Now, Chinese Communist Party plans to tighten grip over private sector

WION New Delhi Sep 16, 2020, 08.55 PM(IST) Edited By: Gravitas desk

Chinese Communist Party leader Mao Zedong statute Photograph:( AFP )

Story highlights

Xi Jinping has pushed for something called "comprehensive party building" in the private sector. It means setting up party cells in private enterprises. The rules have been in place since the early 2000s

The Communist Party is everywhere in China. It has complete control over the country -  military, police even the media but when China opened up its economy through reforms it seemed like the private sector would follow a different path where market forces will dictate the rules and the government will take a backseat, however, that is about to change.

The Communist Party now wants to tighten its grip over the private sector too. Beijing has issued new guidelines and the role of the united front is being expanded while the specifics are sketchy, it is a clear move to deeply integrate the Communist Party into China's boardrooms.

The united front is a department in the Communist Party. It is an umbrella organisation designed to increase the influence of the Communist Party both inside China and outside. This decision may be new, but the practice is old. China's private sector has been under siege for some time now. 

Xi Jinping has pushed for something called "comprehensive party building" in the private sector. It means setting up party cells in private enterprises. The rules have been in place since the early 2000s and by 2016, 68 per cent of China's non-state enterprises had set up party cells.

Even foreign firms can't escape the Communist Party. Seventy per cent of foreign companies in China had a party cell by 2016 and it hasn't gone unnoticed.

In 2017, a trade group in Germany raised red flags. It said foreign firms may pull out of China over Communist Party pressure but China hasn't relented, now, it is making fresh moves to control the private sector.

A party cell is China's way of co-opting the private sector, one can expect these cells to now closely work with the united front.

A report by the Chinese state wire service Xinuha said: "strengthening the united front work with the private sector is an important way to realize the party's leadership over the private economy".

Beijing is sending a clear message to all business leaders - the party is supreme. 

The private sector accounts for 60 per cent of China's economic output.
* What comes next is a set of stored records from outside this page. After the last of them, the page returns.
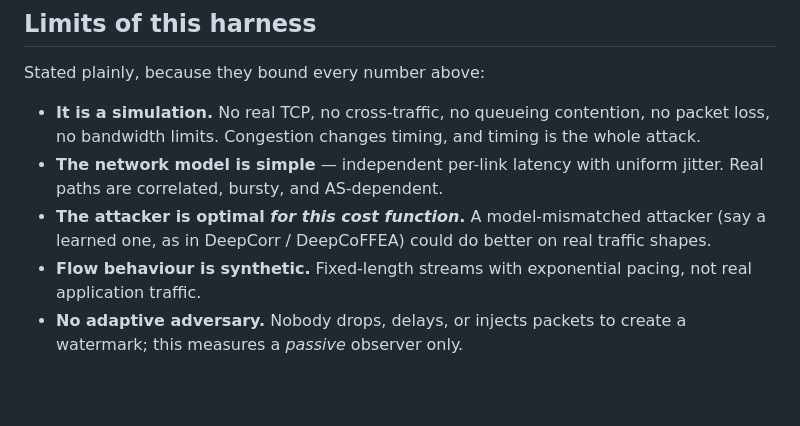
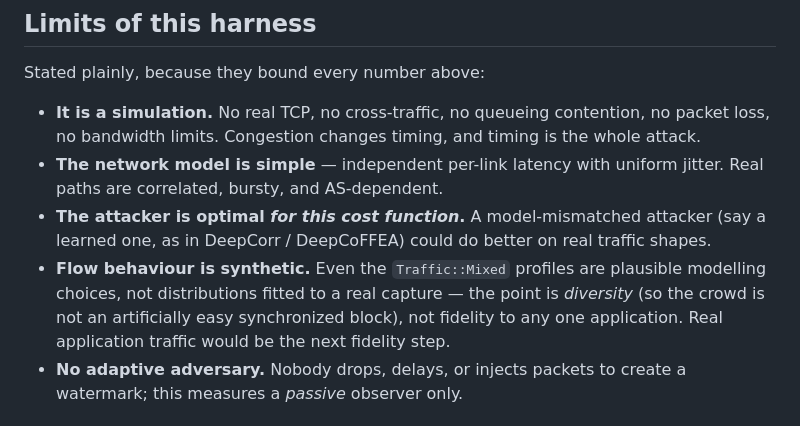
Before and after one commit to rupeshbharambe24/Gyre, a Markdown page: docs/SIMULATION.md, the part around one of its changes. GitHub-like rendering; blank space fills up the shorter version.

```diff
--- a/docs/SIMULATION.md
+++ b/docs/SIMULATION.md
@@ -187,8 +224,10 @@ Stated plainly, because they bound every number above:
   paths are correlated, bursty, and AS-dependent.
 - **The attacker is optimal *for this cost function*.** A model-mismatched attacker (say a
   learned one, as in DeepCorr / DeepCoFFEA) could do better on real traffic shapes.
-- **Flow behaviour is synthetic.** Fixed-length streams with exponential pacing, not real
-  application traffic.
+- **Flow behaviour is synthetic.** Even the `Traffic::Mixed` profiles are plausible
+  modelling choices, not distributions fitted to a real capture — the point is *diversity*
+  (so the crowd is not an artificially easy synchronized block), not fidelity to any one
+  application. Real application traffic would be the next fidelity step.
 - **No adaptive adversary.** Nobody drops, delays, or injects packets to create a
   watermark; this measures a *passive* observer only.
 
```
Also changed, not shown: other parts of docs/SIMULATION.md (+37 -0 lines).
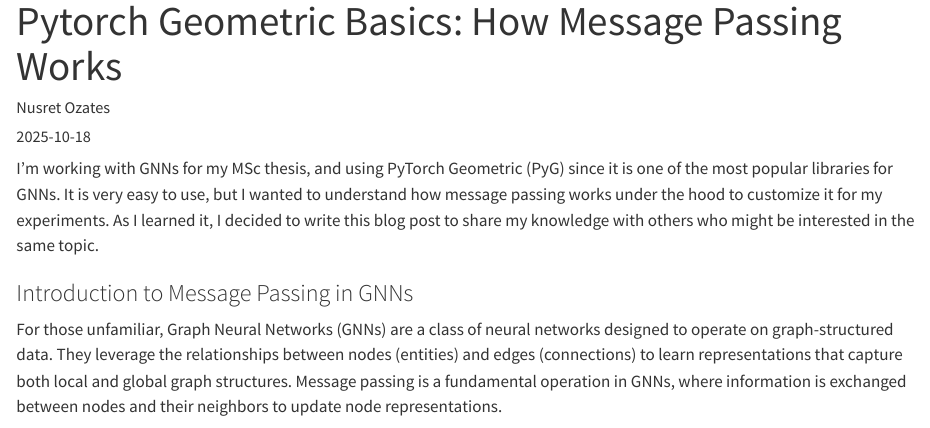
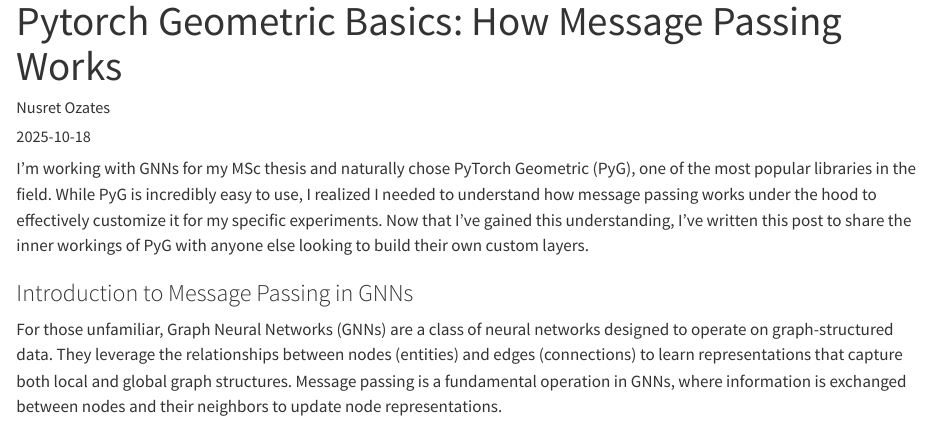
Before and after one commit to NusretOzates/NusretOzates.github.io, a Quarto document (posts/gnn_basics/index.qmd): the page in a window 1100 px wide, from its top. Rendered offline with R 4.5, knitr and Pandoc in place of Quarto, with nearby package versions.

Commit message:
Grammar fixes

```diff
--- a/posts/gnn_basics/index.qmd
+++ b/posts/gnn_basics/index.qmd
@@ -6,9 +6,9 @@
 image: "gnn.png"
 ---
 
-I'm working with GNNs for my MSc thesis, and using PyTorch Geometric (PyG) since it is one of the most popular libraries for GNNs.
-It is very easy to use, but I wanted to understand how message passing works under the hood to customize it for my experiments.
-As I learned it, I decided to write this blog post to share my knowledge with others who might be interested in the same topic.
+I’m working with GNNs for my MSc thesis and naturally chose PyTorch Geometric (PyG), one of the most popular libraries in the field.
+While PyG is incredibly easy to use, I realized I needed to understand how message passing works under the hood to effectively customize it for my specific experiments.
+Now that I’ve gained this understanding, I’ve written this post to share the inner workings of PyG with anyone else looking to build their own custom layers.
 
 ### Introduction to Message Passing in GNNs
 
```
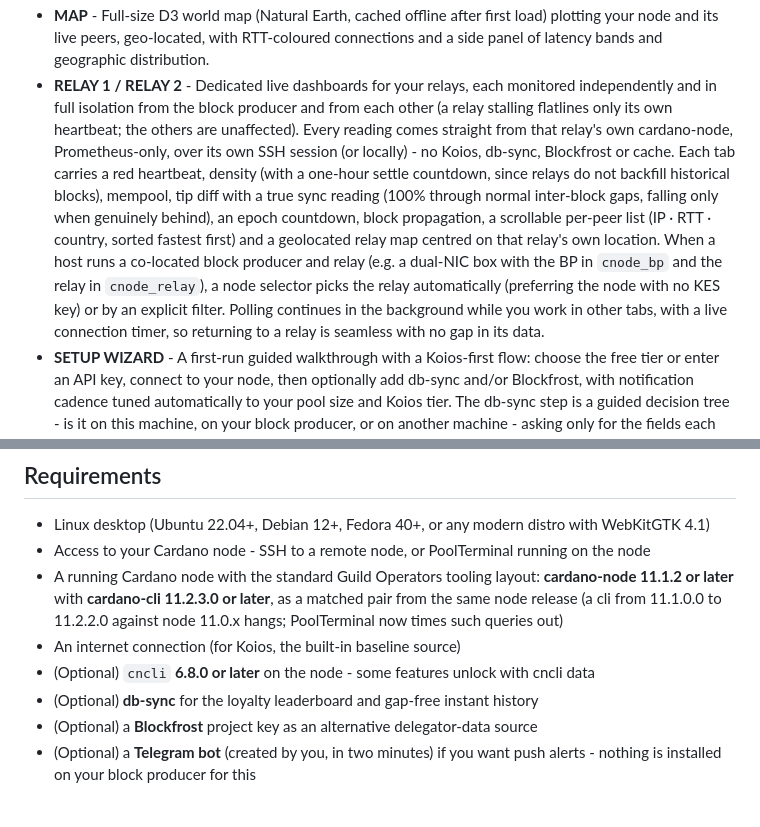
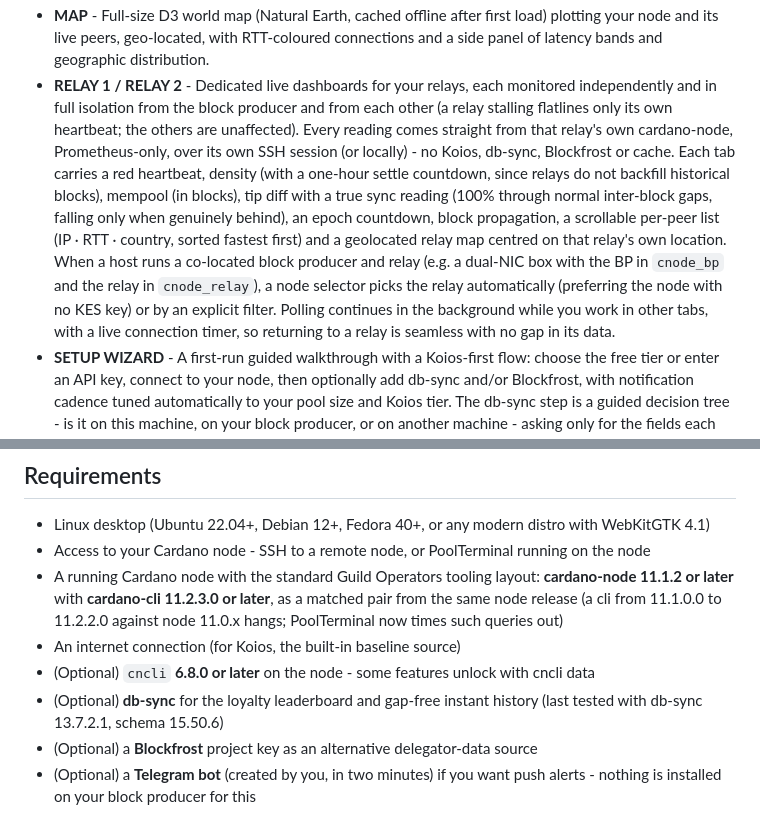
Before and after one commit to GNP1-dev/PoolTerminal, a Markdown page: README.md, 2 parts joined by grey strips. GitHub-like rendering.

```diff
--- a/README.md
+++ b/README.md
@@ -71,5 +73,5 @@ Working today:
 - **MAP** - Full-size D3 world map (Natural Earth, cached offline after first load) plotting your node and its live peers, geo-located, with RTT-coloured connections and a side panel of latency bands and geographic distribution.
-- **RELAY 1 / RELAY 2** - Dedicated live dashboards for your relays, each monitored independently and in full isolation from the block producer and from each other (a relay stalling flatlines only its own heartbeat; the others are unaffected). Every reading comes straight from that relay's own cardano-node, Prometheus-only, over its own SSH session (or locally) - no Koios, db-sync, Blockfrost or cache. Each tab carries a red heartbeat, density (with a one-hour settle countdown, since relays do not backfill historical blocks), mempool, tip diff with a true sync reading (100% through normal inter-block gaps, falling only when genuinely behind), an epoch countdown, block propagation, a scrollable per-peer list (IP · RTT · country, sorted fastest first) and a geolocated relay map centred on that relay's own location. When a host runs a co-located block producer and relay (e.g. a dual-NIC box with the BP in `cnode_bp` and the relay in `cnode_relay`), a node selector picks the relay automatically (preferring the node with no KES key) or by an explicit filter. Polling continues in the background while you work in other tabs, with a live connection timer, so returning to a relay is seamless with no gap in its data.
+- **RELAY 1 / RELAY 2** - Dedicated live dashboards for your relays, each monitored independently and in full isolation from the block producer and from each other (a relay stalling flatlines only its own heartbeat; the others are unaffected). Every reading comes straight from that relay's own cardano-node, Prometheus-only, over its own SSH session (or locally) - no Koios, db-sync, Blockfrost or cache. Each tab carries a red heartbeat, density (with a one-hour settle countdown, since relays do not backfill historical blocks), mempool (in blocks), tip diff with a true sync reading (100% through normal inter-block gaps, falling only when genuinely behind), an epoch countdown, block propagation, a scrollable per-peer list (IP · RTT · country, sorted fastest first) and a geolocated relay map centred on that relay's own location. When a host runs a co-located block producer and relay (e.g. a dual-NIC box with the BP in `cnode_bp` and the relay in `cnode_relay`), a node selector picks the relay automatically (preferring the node with no KES key) or by an explicit filter. Polling continues in the background while you work in other tabs, with a live connection timer, so returning to a relay is seamless with no gap in its data.
 - **SETUP WIZARD** - A first-run guided walkthrough with a Koios-first flow: choose the free tier or enter an API key, connect to your node, then optionally add db-sync and/or Blockfrost, with notification cadence tuned automatically to your pool size and Koios tier. The db-sync step is a guided decision tree - is it on this machine, on your block producer, or on another machine - asking only for the fields each case needs, with inline info-icons that explain every requirement and hand you copy-paste setup commands, and a Test button that reports exactly which stage failed in plain words. For a remote db-sync it also handles the SSH key: point it at an existing key, have PoolTerminal **generate a dedicated key for you** on the spot, or take a step-by-step explained walkthrough - it then shows the public key and the exact commands to authorise it on the db-sync host, and carries the key path straight into the connection screen. Single-choice screens auto-advance and you can step back at any point before connecting. Re-runnable any time from Settings, or from a **Developer mode** panel that can force the wizard or reset everything for a clean run.
 - **DEMO MODE** - Built-in synthetic pool data so you can try the full UI without connecting to a real node.
 
@@ -123,7 +125,7 @@ Relays have their own dedicated **Relay 1 / Relay 2** tabs (see Features) - purp
   against node 11.0.x hangs; PoolTerminal now times such queries out)
 - An internet connection (for Koios, the built-in baseline source)
 - (Optional) `cncli` **6.8.0 or later** on the node - some features unlock with cncli data
-- (Optional) **db-sync** for the loyalty leaderboard and gap-free instant history
+- (Optional) **db-sync** for the loyalty leaderboard and gap-free instant history (last tested with db-sync 13.7.2.1, schema 15.50.6)
 - (Optional) a **Blockfrost** project key as an alternative delegator-data source
 - (Optional) a **Telegram bot** (created by you, in two minutes) if you want push alerts - nothing is installed on your block producer for this
 
```
Also changed, not shown: other parts of README.md (+11 -9 lines), HARDFORK.md (+1 -1 lines), RELEASING.md (+20 -2 lines), docs/screenshot.png.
It creates 80 per cent of the jobs in urban China and already private companies like Huawei and Tencent are facing bans and business losses due to the Chinese state. 

Now, with its latest move, the Communist Party is further blurring the line between private and public.